Record excerpts:
-=-=-

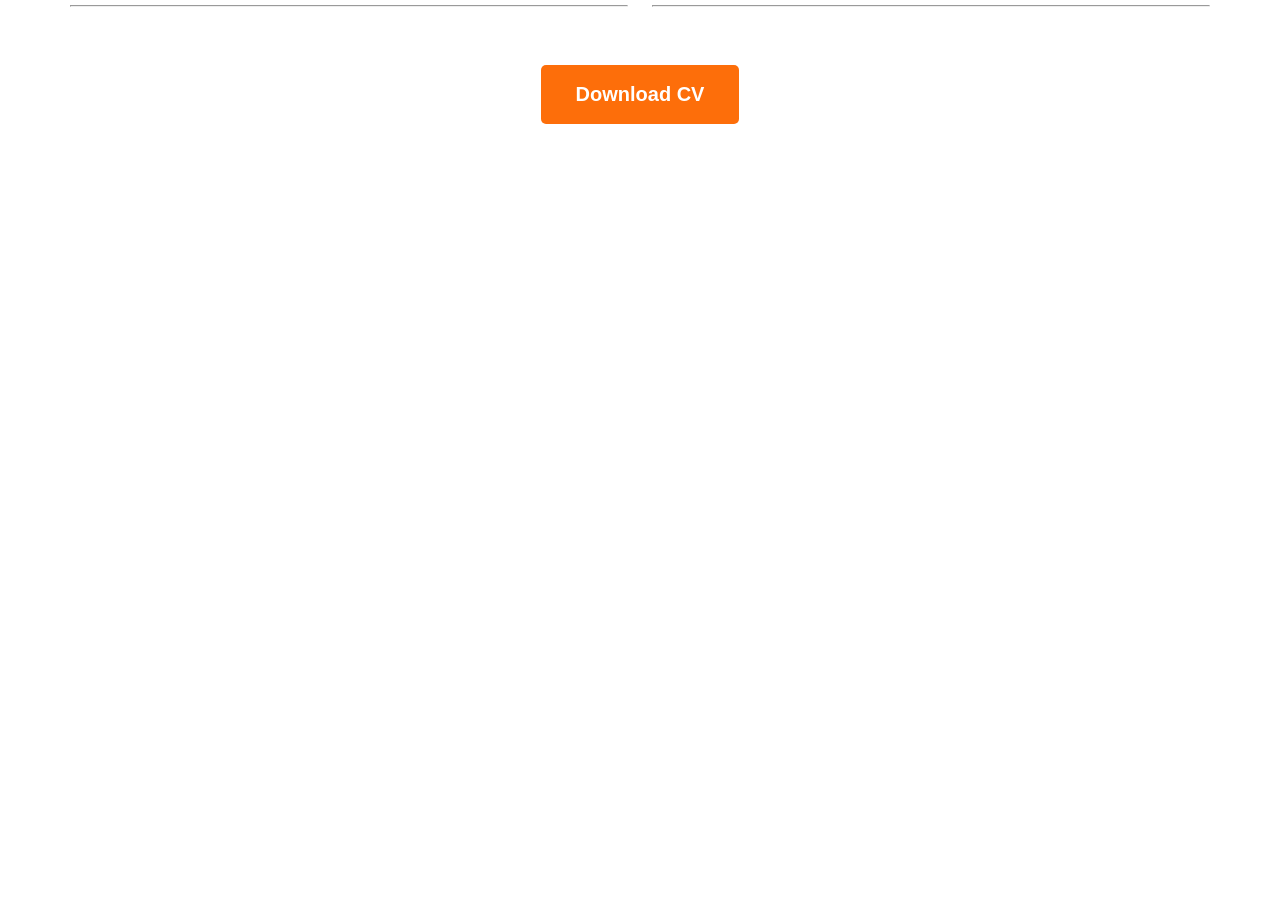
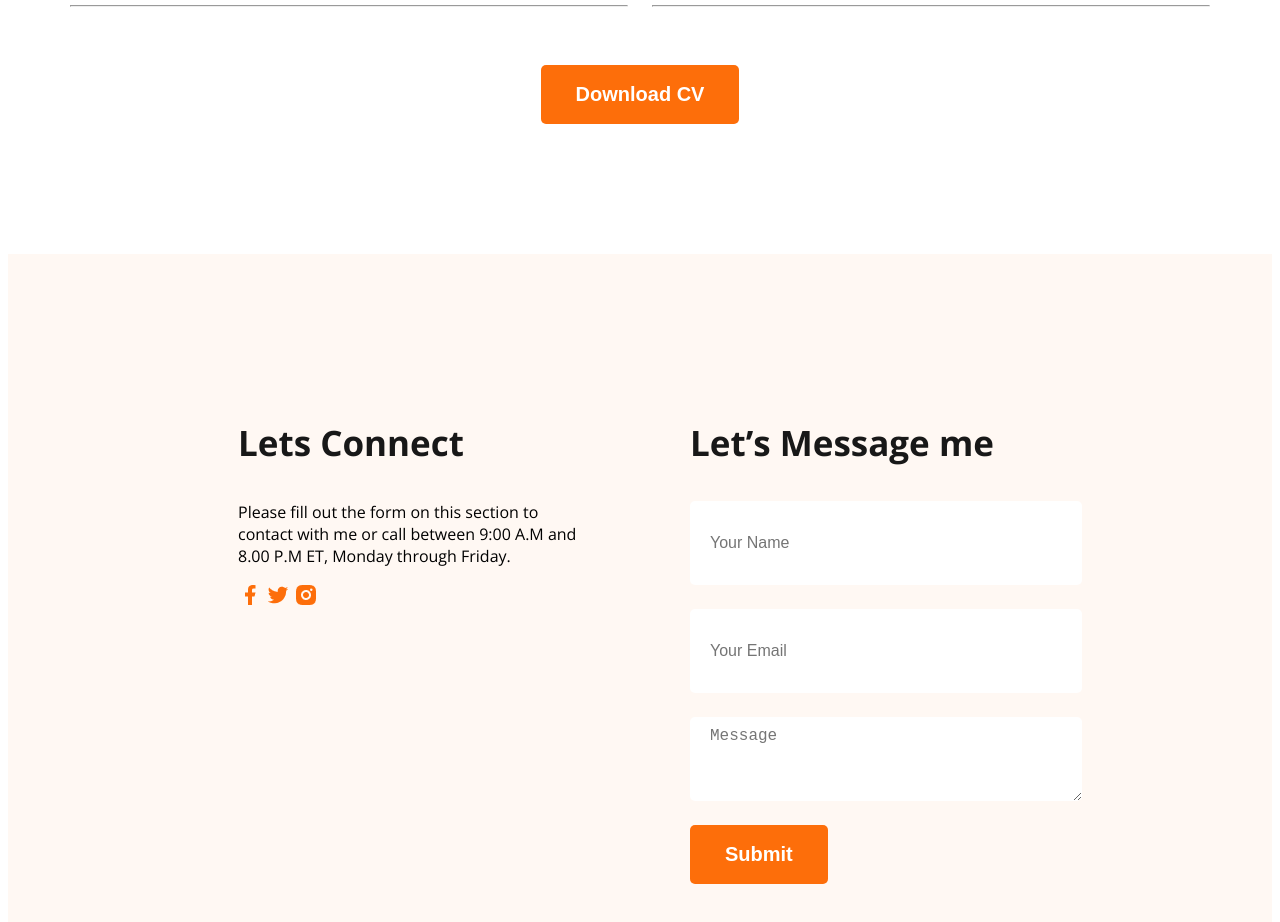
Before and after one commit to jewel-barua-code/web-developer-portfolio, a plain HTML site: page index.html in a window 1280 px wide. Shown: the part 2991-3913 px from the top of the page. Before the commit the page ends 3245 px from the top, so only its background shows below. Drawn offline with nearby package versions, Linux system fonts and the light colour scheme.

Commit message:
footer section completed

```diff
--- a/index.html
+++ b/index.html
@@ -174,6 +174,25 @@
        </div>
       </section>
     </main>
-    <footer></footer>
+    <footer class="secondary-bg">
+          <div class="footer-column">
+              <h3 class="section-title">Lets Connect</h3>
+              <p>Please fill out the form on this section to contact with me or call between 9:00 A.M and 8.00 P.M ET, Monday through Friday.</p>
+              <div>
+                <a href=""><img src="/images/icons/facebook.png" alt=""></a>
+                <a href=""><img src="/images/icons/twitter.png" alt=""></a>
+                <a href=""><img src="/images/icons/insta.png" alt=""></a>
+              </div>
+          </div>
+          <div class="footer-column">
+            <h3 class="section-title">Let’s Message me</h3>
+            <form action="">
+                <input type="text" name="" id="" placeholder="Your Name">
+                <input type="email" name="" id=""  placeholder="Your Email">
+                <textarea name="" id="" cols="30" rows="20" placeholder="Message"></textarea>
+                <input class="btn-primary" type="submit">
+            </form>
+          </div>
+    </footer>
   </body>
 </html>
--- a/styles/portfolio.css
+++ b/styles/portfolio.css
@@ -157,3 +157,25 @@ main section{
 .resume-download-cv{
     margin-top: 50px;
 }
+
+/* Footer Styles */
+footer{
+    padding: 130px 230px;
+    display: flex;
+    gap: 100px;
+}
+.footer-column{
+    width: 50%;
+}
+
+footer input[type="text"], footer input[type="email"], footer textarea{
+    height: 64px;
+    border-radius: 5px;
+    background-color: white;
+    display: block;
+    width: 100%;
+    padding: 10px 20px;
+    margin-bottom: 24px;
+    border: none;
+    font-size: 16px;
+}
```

-=-=-

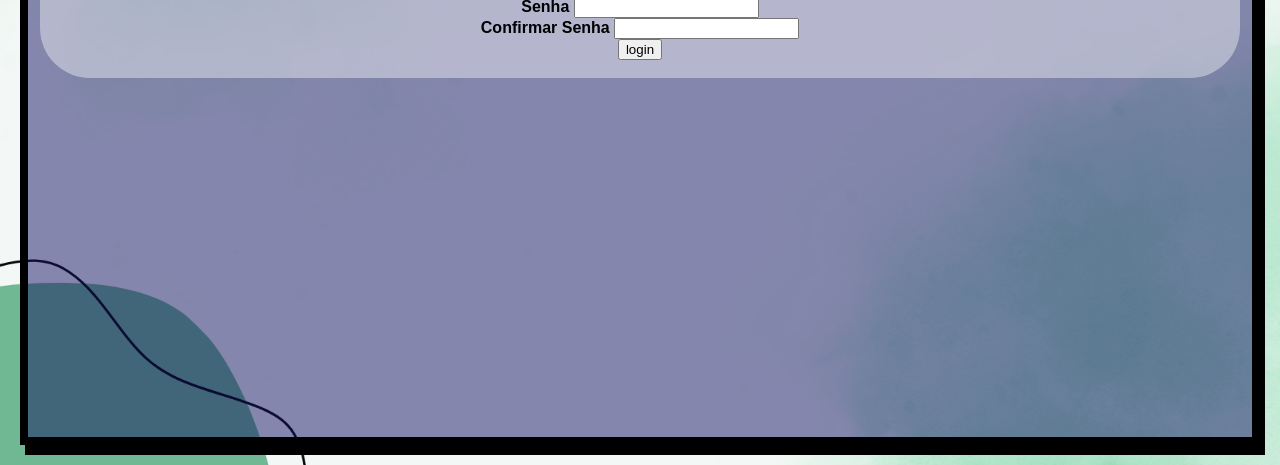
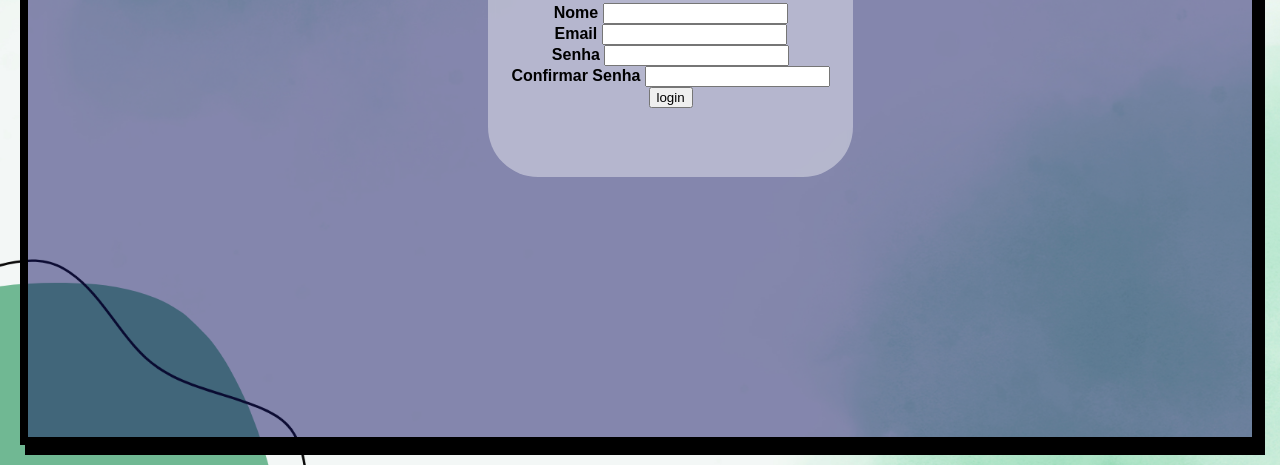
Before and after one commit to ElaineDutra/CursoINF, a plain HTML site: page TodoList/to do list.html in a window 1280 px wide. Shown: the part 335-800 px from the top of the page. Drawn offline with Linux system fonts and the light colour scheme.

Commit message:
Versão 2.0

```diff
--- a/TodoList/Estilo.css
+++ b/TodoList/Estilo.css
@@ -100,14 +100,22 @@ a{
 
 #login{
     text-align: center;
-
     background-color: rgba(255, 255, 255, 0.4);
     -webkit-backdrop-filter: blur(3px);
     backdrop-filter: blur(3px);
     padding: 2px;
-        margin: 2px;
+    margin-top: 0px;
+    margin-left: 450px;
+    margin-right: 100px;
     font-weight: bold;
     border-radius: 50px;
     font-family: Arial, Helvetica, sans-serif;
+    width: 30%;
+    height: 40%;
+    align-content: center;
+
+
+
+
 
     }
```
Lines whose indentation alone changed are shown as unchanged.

-=-=-

Aim of the task:
From the listing above, return every line that carries the string "input".

Answer space:
+                <input type="text" name="" id="" placeholder="Your Name">
+                <input type="email" name="" id=""  placeholder="Your Email">
+                <input class="btn-primary" type="submit">
+footer input[type="text"], footer input[type="email"], footer textarea{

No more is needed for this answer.